RESEARCH SEMINAR ON
LANGUAGE AND MIND

Offered Spring 2003

Factually Questionable Discourse

The research seminar on Language and Mind will be conducted for the Spring of 2002 by Hartry Field and Stephen Schiffer. It will meet in the Philosophy Department on Tuesdays from 4:00 to 7:00 PM. (A preparation session restricted to students enrolled in the course will meet Mondays from 5:00 to 6:00.) Papers for discussion will be available one week in advance and will be distributed at the preceding seminar. They can also be picked up at the Department of Philosophy, Room 503, Silver Center (previously Main Building), 100 Washington Square East. Many of the papers will also be available on this web page by clicking on the title of the paper. Unless otherwise noted, these papers are in PDF form.

This year's topic is "Factually Questionable Discourse", discourse which, on the one hand, appears to involve true or false statements of fact but for which, on the other hand, there is reason to think that that appearance is misleading. Leading examples of factually questionable discourse are moral (and other evaluative) judgments, vagueness and indeterminacy, and conditionals.

Schedule of Visitors:

January 21, 2003:

Caroline West
University of Sydney

January 28, 2003:

Hartry Field
NYU

February 4, 2003:

William Lycan
University of North Carolina, Chapel Hill
  • "Background Handout";
  • "Chapter Four" of Real Conditionals;
  • "Chapter Eight" of Real Conditionals.
    NOTE: These electronic versions of chapter 4 and 8 of Real Conditionals have not ben proofread or copy-edited. Hardcopies of the copy-edited and proofread versions from Real Conditionals will be available at the preceding seminar and at the front desk of the Philosophy Department.

February 11, 2003:

Terence Horgan
University of Arizona
This session has been cancelled.

February 18, 2003:

Kit Fine
NYU

February 25, 2003:

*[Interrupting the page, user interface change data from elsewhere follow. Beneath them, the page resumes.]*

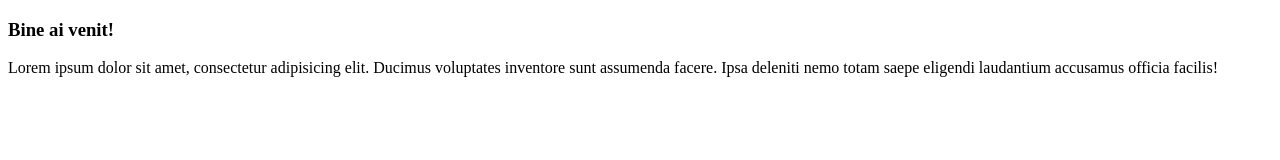
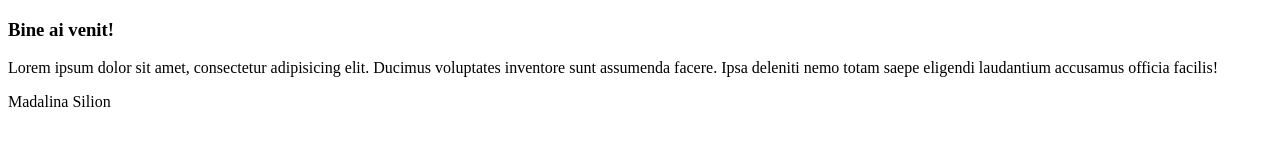
Before and after one commit to madalinasilion/totportal, a plain HTML site: page index.html in a window 1280 px wide. Drawn offline with Linux system fonts and the light colour scheme.

Commit message:
added name

```diff
--- a/index.html
+++ b/index.html
@@ -8,5 +8,6 @@
 <body>
    <h3>Bine ai venit!</h3>
    <p>Lorem ipsum dolor sit amet, consectetur adipisicing elit. Ducimus voluptates inventore sunt assumenda facere. Ipsa deleniti nemo totam saepe eligendi laudantium accusamus officia facilis!</p>
+   <p>Madalina Silion</p>
 </body>
 </html>
```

David Wiggins
Oxford
  • Excerpts from Sameness and Substance Renewed (CUP, 2001). The designated reading is pp. 156-76. As background reading, he suggests the following further selections from the book in the following order: pp. 102-6; pp. 139-56; pp. 91-102; and pp. 225-44.

March 4, 2003:

Stephen Schiffer
NYU

March 11, 2003:

Tim Maudlin
Rutgers University
  • Truth and Paradox: Solving the Riddles. We will focus on the final chapter, chapter nine, particularly the material on pp. 282-302. Skimming chapters one through five may be helpful for understanding this chapter. The most important background material may be found in chapter three, and consists of pp. 48-54, 59-76, and 80-96. The title page and preface are also available.

March 25, 2003:

Stephen Yablo
MIT

April 1, 2003:

Cian Dorr
NYU

April 8, 2003:

Michael Resnik
University of North Carolina, Chapel Hill
    Note: This session has been canceled.

April 15, 2003:

Dorothy Edgington
Birkbeck College, University of London

April 22, 2003:

Michael Smith
Austalian National University

April 29, 2003:

John Hawthorne
Rutgers University




updated 9/5/02
philo.web@nyu.edu